Content starts
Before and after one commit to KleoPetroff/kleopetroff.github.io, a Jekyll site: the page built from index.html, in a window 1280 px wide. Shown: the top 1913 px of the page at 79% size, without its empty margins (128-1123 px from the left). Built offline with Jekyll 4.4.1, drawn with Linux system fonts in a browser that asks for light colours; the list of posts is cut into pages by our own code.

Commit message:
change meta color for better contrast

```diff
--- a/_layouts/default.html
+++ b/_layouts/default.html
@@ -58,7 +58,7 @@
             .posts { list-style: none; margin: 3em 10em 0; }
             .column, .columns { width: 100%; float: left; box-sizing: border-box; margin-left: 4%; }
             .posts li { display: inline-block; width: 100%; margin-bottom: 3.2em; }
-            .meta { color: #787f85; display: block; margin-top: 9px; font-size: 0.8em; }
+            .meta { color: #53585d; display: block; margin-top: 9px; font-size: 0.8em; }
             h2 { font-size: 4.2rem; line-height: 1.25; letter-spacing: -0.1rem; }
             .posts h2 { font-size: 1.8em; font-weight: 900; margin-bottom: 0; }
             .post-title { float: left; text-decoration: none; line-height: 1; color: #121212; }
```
Content ends
◆ **What you will do**
Each line of the material above must be retyped precisely.

◆ **Written reply**
Before and after one commit to KleoPetroff/kleopetroff.github.io, a Jekyll site: the page built from index.html, in a window 1280 px wide. Shown: the top 1913 px of the page at 79% size, without its empty margins (128-1123 px from the left). Built offline with Jekyll 4.4.1, drawn with Linux system fonts in a browser that asks for light colours; the list of posts is cut into pages by our own code.

Commit message:
change meta color for better contrast

```diff
--- a/_layouts/default.html
+++ b/_layouts/default.html
@@ -58,7 +58,7 @@
             .posts { list-style: none; margin: 3em 10em 0; }
             .column, .columns { width: 100%; float: left; box-sizing: border-box; margin-left: 4%; }
             .posts li { display: inline-block; width: 100%; margin-bottom: 3.2em; }
-            .meta { color: #787f85; display: block; margin-top: 9px; font-size: 0.8em; }
+            .meta { color: #53585d; display: block; margin-top: 9px; font-size: 0.8em; }
             h2 { font-size: 4.2rem; line-height: 1.25; letter-spacing: -0.1rem; }
             .posts h2 { font-size: 1.8em; font-weight: 900; margin-bottom: 0; }
             .post-title { float: left; text-decoration: none; line-height: 1; color: #121212; }
```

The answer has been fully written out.